Let’s all please cease calling {dollars} ‘fiat cash’

Sometimes it is possible to oversimplify something. More than a decade ago, Ben Bernanke, then chairman of the Federal Reserve Board of Governors, sat down for an interview with 60 Minutes, the television show important Americans call when they have important things to say.

Bernanke explained how the Fed reacted to the financial crisis. When he got to the asset purchase programs, the host asked if the Fed would spend taxpayers’ money.

“It’s not tax money,” Bernanke said. “The banks have accounts with the Fed, much like you have an account with a commercial bank. To make loans to a bank, we just use the computer to mark the size of the account they have with the Fed. ”The host asked him if the Fed had printed any money. “Well,” said Bernanke, “effectively.”

He wasn’t wrong, of course. He is Ben Bernanke. You may disagree with his political choices, but he certainly knows how money is made.

However, this quote from 60 Minutes often appears more than a decade later.

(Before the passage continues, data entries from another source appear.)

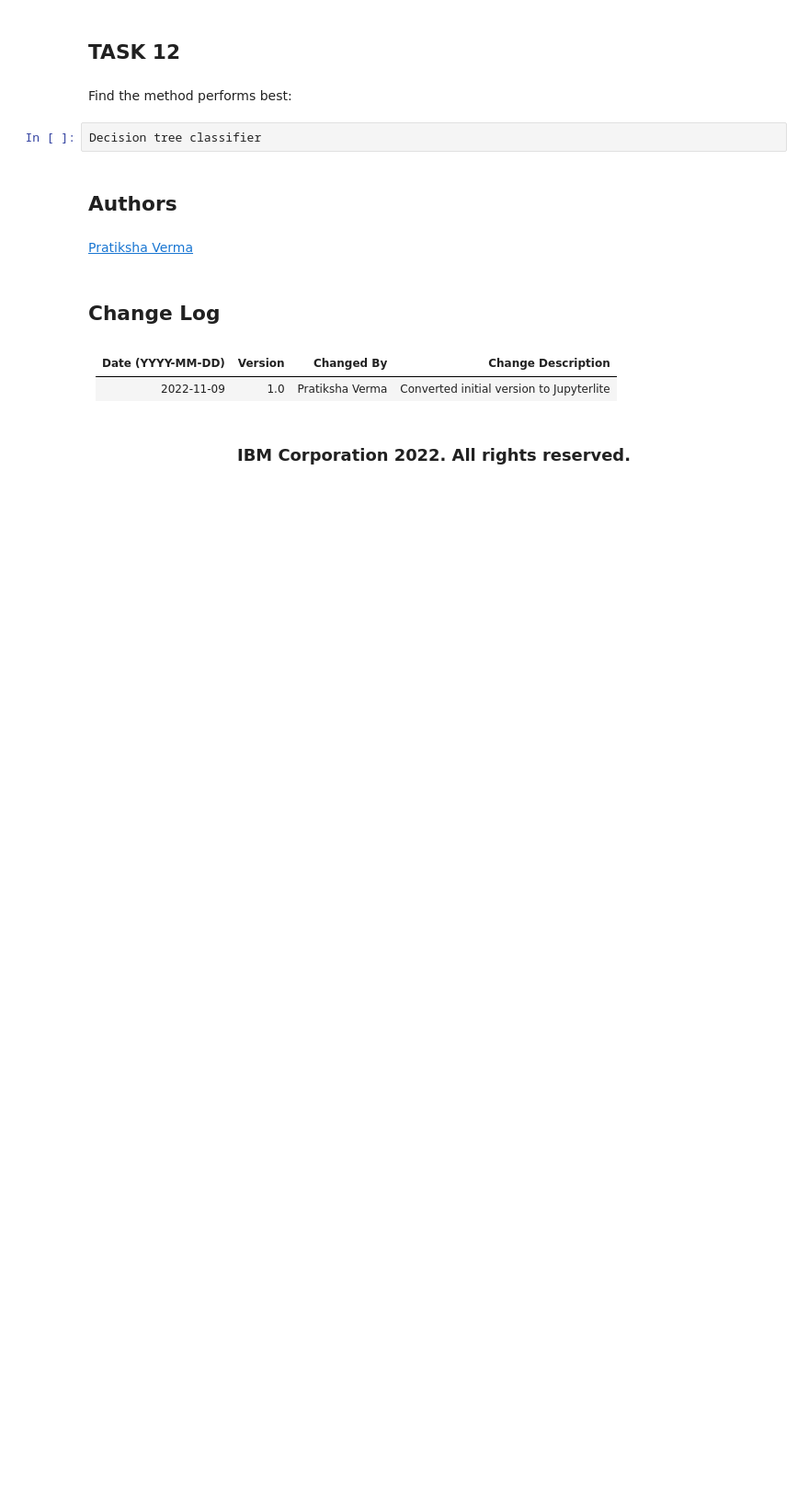
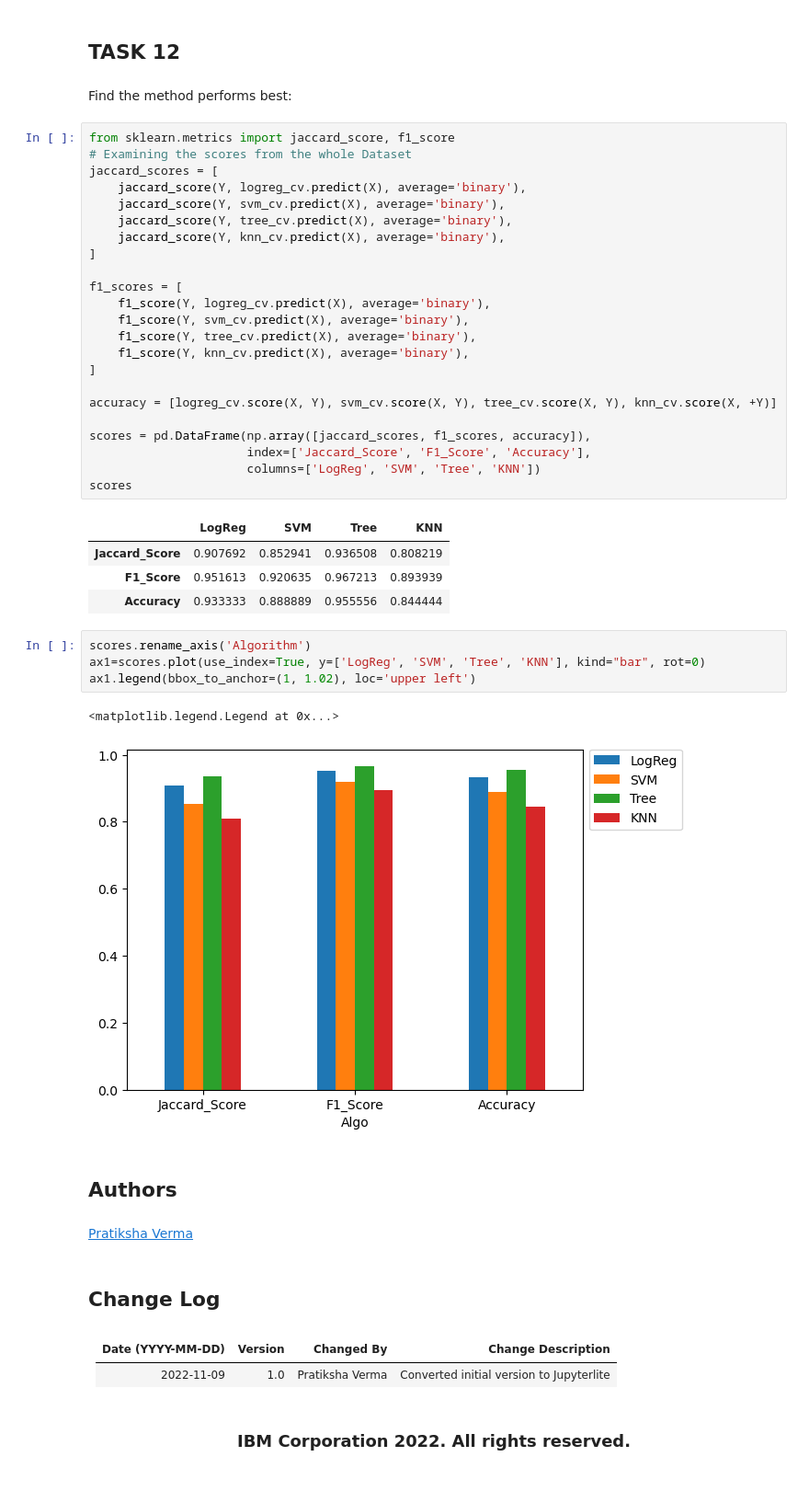
Before and after one commit to manojabhole/DataScienceCapstone, a Jupyter notebook: SpaceX_Machine_Learning_Prediction_Part_5.jupyterlite(1).ipynb, the cells around one changed output. Shown: that part at 92% size. Cells and saved outputs as stored; diff of their text form; blank space fills up the shorter version.

```diff
--- a/SpaceX_Machine_Learning_Prediction_Part_5.jupyterlite(1).ipynb
+++ b/SpaceX_Machine_Learning_Prediction_Part_5.jupyterlite(1).ipynb
@@ -345,8 +355,41 @@ plot_confusion_matrix(Y_test,yhat)
 ## TASK  12
 # %% [markdown]
 Find the method performs best:
-# %%
-Decision tree classifier
+# %%
+from sklearn.metrics import jaccard_score, f1_score
+# Examining the scores from the whole Dataset
+jaccard_scores = [
+    jaccard_score(Y, logreg_cv.predict(X), average='binary'),
+    jaccard_score(Y, svm_cv.predict(X), average='binary'),
+    jaccard_score(Y, tree_cv.predict(X), average='binary'),
+    jaccard_score(Y, knn_cv.predict(X), average='binary'),
+]
+
+f1_scores = [
+    f1_score(Y, logreg_cv.predict(X), average='binary'),
+    f1_score(Y, svm_cv.predict(X), average='binary'),
+    f1_score(Y, tree_cv.predict(X), average='binary'),
+    f1_score(Y, knn_cv.predict(X), average='binary'),
+]
+
+accuracy = [logreg_cv.score(X, Y), svm_cv.score(X, Y), tree_cv.score(X, Y), knn_cv.score(X, +Y)]
+
+scores = pd.DataFrame(np.array([jaccard_scores, f1_scores, accuracy]),
+                      index=['Jaccard_Score', 'F1_Score', 'Accuracy'],
+                      columns=['LogReg', 'SVM', 'Tree', 'KNN'])
+scores
+# %% [output]
+|  | LogReg | SVM | Tree | KNN |
+| Jaccard_Score | 0.907692 | 0.852941 | 0.936508 | 0.808219 |
+| F1_Score | 0.951613 | 0.920635 | 0.967213 | 0.893939 |
+| Accuracy | 0.933333 | 0.888889 | 0.955556 | 0.844444 |
+# %%
+scores.rename_axis('Algorithm')
+ax1=scores.plot(use_index=True, y=['LogReg', 'SVM', 'Tree', 'KNN'], kind="bar", rot=0)
+ax1.legend(bbox_to_anchor=(1, 1.02), loc='upper left')
+# %% [output]
+<matplotlib.legend.Legend at 0x...>
+[figure, added]
 # %% [markdown]
 ## Authors
 # %% [markdown]
```
Also changed, not shown: parts of 15 cells of this notebook, 1 other file.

By simplifying what the Fed is doing, Bernanke confirmed for many people the deeply mistaken notion that the Fed can just conjure dollars out of nothing and then say via Fiat, “There. That is money. ”

There is a problem with the word “Fiat”. We use it to describe our current monetary system. Then we teach the students that the word for decree or edict comes from Italian. We tell them that fiat money is a social convention. It has value because the government says it is and everyone agrees. Cameron Winklevoss, Co-Founder of Gemini Crypto Exchange, says that “all money is a meme”. He was taught that at Harvard while he was doing the other thing he is famous to the.

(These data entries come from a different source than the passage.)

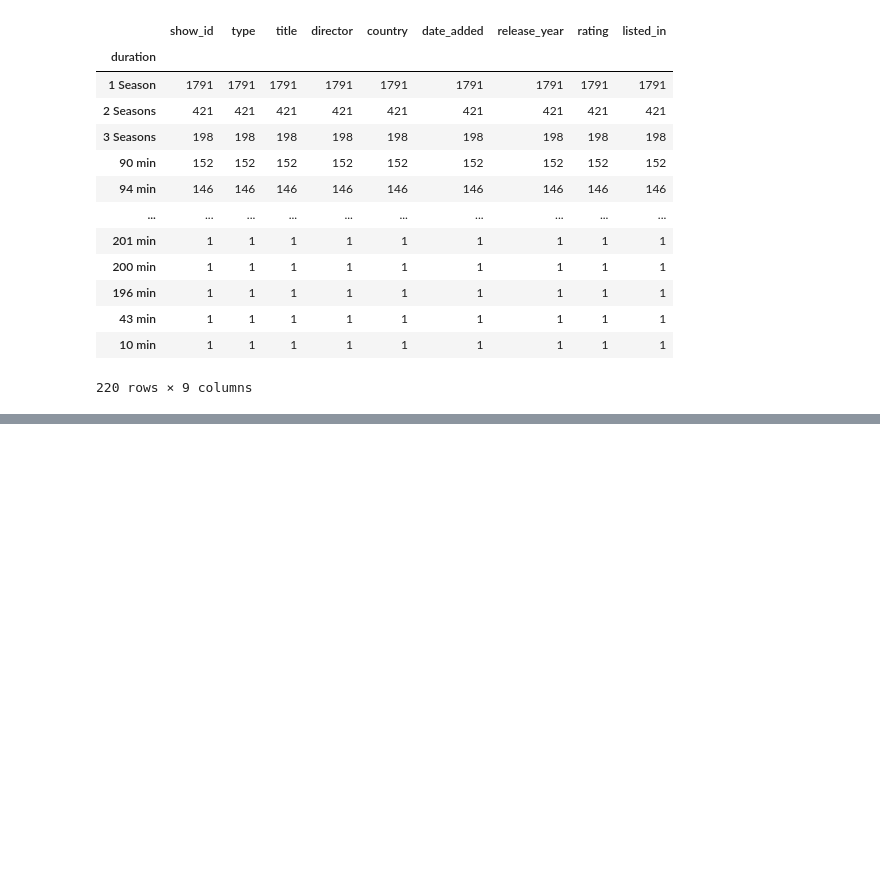
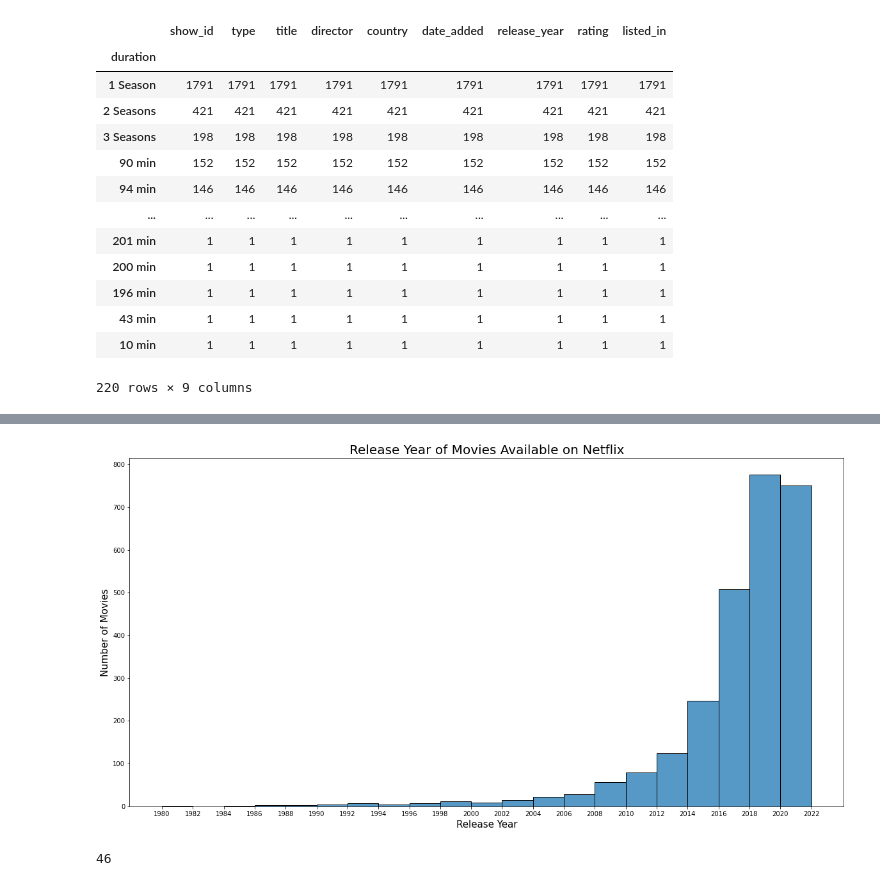
Before and after one commit to Mannygcg/Netflix-Data--Cleaning--Analysis-and-Visualisation, a Jupyter notebook: Netflix_Data_Wrangling_and_Visualisation.ipynb, the cells around one changed output, grey strips where cells are left out. Drawn from its saved outputs; the diff is of its cells as text; code cells hidden in the pictures; blank space fills up the shorter version.

```diff
--- a/Netflix_Data_Wrangling_and_Visualisation.ipynb
+++ b/Netflix_Data_Wrangling_and_Visualisation.ipynb
@@ -124,0 +311,16 @@ df.groupby('duration').count().sort_values(by='show_id',ascending=False)
+# %%
+# Reducing the size of the bins to remove the movies that were released before 1980 (too few)
+bins=np.arange(1980,2023,2)
+plt.figure(figsize=[20,10])
+tw_AR = sns.histplot(data=df_tv, x ='release_year',  bins = bins, color=base_color);
+tw_AR.set_xlabel("Release Year", fontsize = 15)
+tw_AR.set_ylabel("Number of Movies", fontsize = 15)
+tw_AR.set_title("Release Year of Movies Available on Netflix", fontsize = 20)
+plt.xticks(np.arange(1980,2023,2));
+# %% [output]
+[figure, added]
+# %%
+#Let's the distribution of the release dates of movies on Netflix
+len(df_tv.groupby('release_year').count().index)
+# %% [output]
+46
```
Also changed, not shown: parts of 26 cells of this notebook, 3 other files.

Unfortunately, that’s not how money works at all. The first description I could find of money as “fiat” came from John Stuart Mill, the English philosopher, in Principles of Political Economy. Mill proposed a hypothesis: suppose a government began paying salaries in paper money that could not be converted into silver or gold when needed. The value of this money, he wrote, would “depend on the authority of the authority”.

Good yes. If the US Treasury Department printed up Mardi Gras tickets, spent them on the economy, and called them dollars, the value of those dollars would depend on the law of Congress. But that’s not what the Treasury Department does, and that’s not what a dollar is.

If you live in the United States, the dollars that you use the most in your daily life are bank dollars. Your bank creates them when they lend you money and then deposit them into your account.

Bank dollars have no value just because your bank says so. Your bank has regulators who rummage through their books to make sure these loans are solid assets with decent returns. And your bank pays premiums to the Federal Deposit Insurance Corporation to protect your deposits in case it fails. If bank dollars is just a social convention – a meme – then your mortgage is just a meme too.

Take the Fed now. It’s just a special bank. As Bernanke said, commercial banks have deposit accounts with the Fed. When the Fed lends them money, it adds dollars to their accounts, which we call reserves. And just like when the commercial banks lend you money, those reserves are a liability on the Fed. But there’s one crucial part of the process that didn’t get it done in 60 minutes: when the Fed tags those accounts, it is buying assets too. It swaps one for one: reserves for assets.

When we say the Fed is printing money, we are implying that there was nothing and now there is something. Ta there! But that doesn’t happen at all either. The Fed has to buy something. Usually it’s a treasury bill, but in an emergency it can be a more questionable asset. Then the Fed writes back the reserves. To believe that these reserves are just a meme, you have to believe that the assets are just a meme. But they are not. Don’t take my word for it. The Fed’s assets bring a return every year, in lean years and in rich years, without exception.

OK. Now we come to the Treasury. She also has an account with the Fed, but she can’t just pull dollars out of her account. The Treasury Department can deposit dollars into its account by collecting taxes or selling Treasury bills. There is no Fiat, no decree. There is no money printer anywhere. There are all transactions on a balance sheet, assets for liabilities.

Well, you might think that all of these mortgages and credit card loans are meaningless assets. You may believe that the US government will not be able to collect enough taxes to transfer these treasury bills. If you are right then yes, the dollar has no value. But we’re still not talking about trusting anyone. We are talking about credit analysis. So please: let’s stop calling it fiat money. Let’s call it what it is: loan money.